Robert Wurtz II
For indeed, when we came to Macedonia, our bodies had no rest, but we were troubled on every side. Outside were conflicts, inside were fears. Nevertheless God, who comforts the downcast, comforted us by the coming of Titus.
(2 Corinthians 7:5–6 NKJV)
There are times when it seems that trouble is a relentless stalker of the saints. Paul encountered it on every side; from the “beasts” at Ephesus (As he called them. People who were bent on destroying the work of God); to carnal believers who left the Corinthian church in a terrible state. Indeed, Satan was waging war on the two fronts of body and mind. The accumulated impact was tremendous.
Paul used the plural pronouns “we,” “our,” and “us” indicating it was affecting him and the saints who were with him. They were “downcast” — a word that in the Greek (tapeinos) means to be depressed or brought low because of grief or circumstances. It could be translated as “humiliated” since the verb form of the word means to exploit, oppress, or to break the spirit of a person. (TDNT)
We generally think of Paul as a giant of a man who never had any weaknesses. What then do we do with these sobering words, “Our bodies had no rest, but we were troubled on every side. Outside were conflicts, inside were fears.” Later in the epistle he adds, “Who is weak, and I am not weak? Who is made to stumble, and I do not burn with indignation?” (2 Corinthians 11:29 NKJV) For those who think of Paul as a biblical super-hero these passages are a bit disillusioning. Paul felt fear and he felt indignation. There is no sin in these emotions in their proper context.

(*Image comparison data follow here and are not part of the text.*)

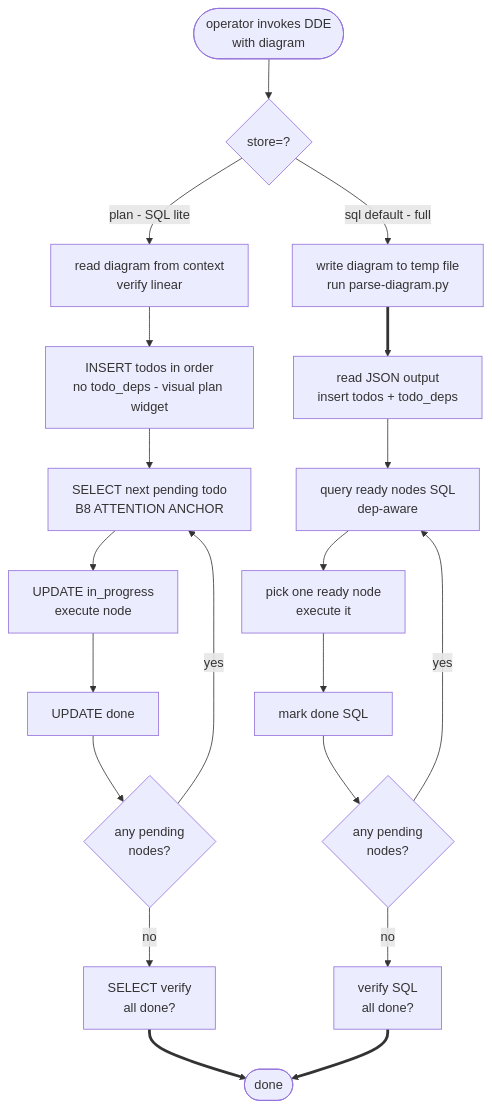
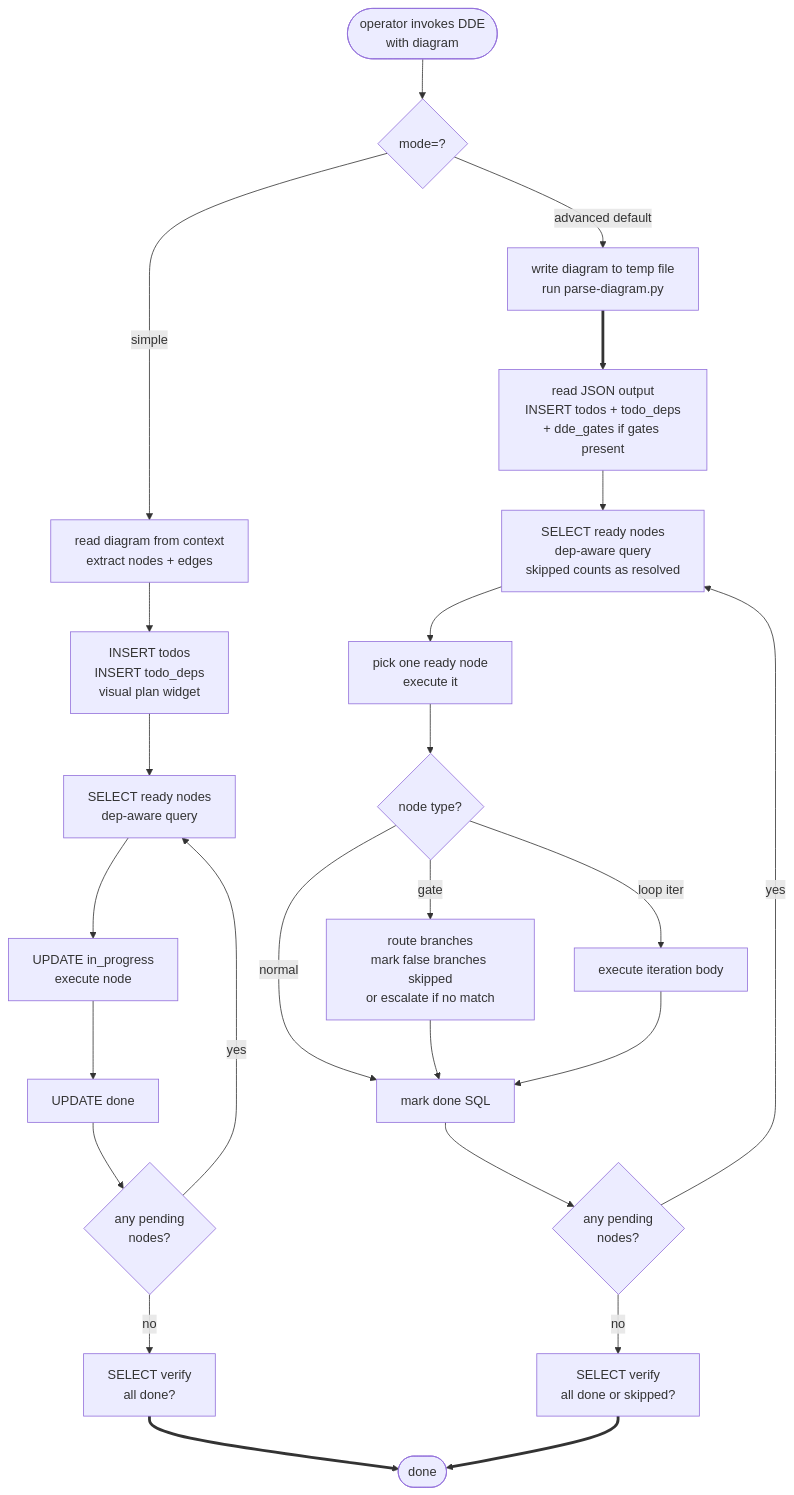
One commit to sergio-sisternes-epam/dde changed the diagram in skills/diagram-driven-execution/SKILL.md. Above: the diagram before and after it, drawn with Mermaid. The commit also changed other lines of this file and 6 other files, not shown here.

First line of the commit message:
feat: v0.5.0 — mode=simple/advanced replaces store=plan/sql

````diff
--- a/skills/diagram-driven-execution/SKILL.md
+++ b/skills/diagram-driven-execution/SKILL.md
@@ -158,24 +149,29 @@
 ```mermaid
 flowchart TD
-    Start([operator invokes DDE\nwith diagram]) --> Gate{store=?}
+    Start([operator invokes DDE\nwith diagram]) --> Gate{mode=?}
 
-    Gate -->|plan - SQL lite| P1[read diagram from context\nverify linear]
-    P1 --> P2[INSERT todos in order\nno todo_deps - visual plan widget]
-    P2 --> P3[SELECT next pending todo\nB8 ATTENTION ANCHOR]
+    Gate -->|simple| P1[read diagram from context\nextract nodes + edges]
+    P1 --> P2[INSERT todos\nINSERT todo_deps\nvisual plan widget]
+    P2 --> P3[SELECT ready nodes\ndep-aware query]
     P3 --> P4[UPDATE in_progress\nexecute node]
     P4 --> P5[UPDATE done]
     P5 --> P6{any pending\nnodes?}
+    P6 -->|yes| P3
     P6 -->|no| P7[SELECT verify\nall done?]
-    P6 -->|yes| P3
     P7 ==> Done([done])
 
-    Gate -->|sql default - full| S1[write diagram to temp file\nrun parse-diagram.py]
-    S1 ==> S2[read JSON output\ninsert todos + todo_deps]
-    S2 --> S3[query ready nodes SQL\ndep-aware]
+    Gate -->|advanced default| S1[write diagram to temp file\nrun parse-diagram.py]
+    S1 ==> S2[read JSON output\nINSERT todos + todo_deps\n+ dde_gates if gates present]
+    S2 --> S3[SELECT ready nodes\ndep-aware query\nskipped counts as resolved]
     S3 --> S4[pick one ready node\nexecute it]
-    S4 --> S5[mark done SQL]
-    S5 --> S6{any pending\nnodes?}
-    S6 -->|yes| S3
-    S6 -->|no| S7[verify SQL\nall done?]
-    S7 ==> Done
+    S4 --> S5{node type?}
+    S5 -->|gate| S6[route branches\nmark false branches skipped\nor escalate if no match]
+    S5 -->|loop iter| S7[execute iteration body]
+    S5 -->|normal| S8[mark done SQL]
+    S6 --> S8
+    S7 --> S8
+    S8 --> S9{any pending\nnodes?}
+    S9 -->|yes| S3
+    S9 -->|no| S10[SELECT verify\nall done or skipped?]
+    S10 ==> Done
 ```
````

It’s easy to think of God as one who looks on in heaven observing all of our sins and mistakes. However, God is a compassionate Father who is watching us bowed down under the load of difficult times. He runs to the cry of His beloved children. Sometimes through a spiritual touch, sometimes through a special word from Him, and other times in the form of a faithful fellow believer. Nevertheless God, who comforts the downcast, comforted us by the coming of Titus.
Agents of Grace
Sometimes we need an inward touch. Sometimes we need a fresh word from God. Yet in particularly difficult times we often need that human touch… a person who comes to us, as the old-timers used to say, “on business for the King.” God’s ambassadors clothed in flesh and blood. God had seen Paul and his friends’ situation and circumstances from eternity past and arranged events in such a way that comfort came at the appointed time. Praise God. Bless His holy name. Just when we may be at a breaking point God graces us with a brother or sister in the Lord. Paul recognized the coming of Titus — not as a coincidence — but as Divine providence. No doubt his heart was lifted at the sight of this dear brother… knowing that he didn’t just show up, but had been sent. What an awesome thing to consider and appreciate in the moment.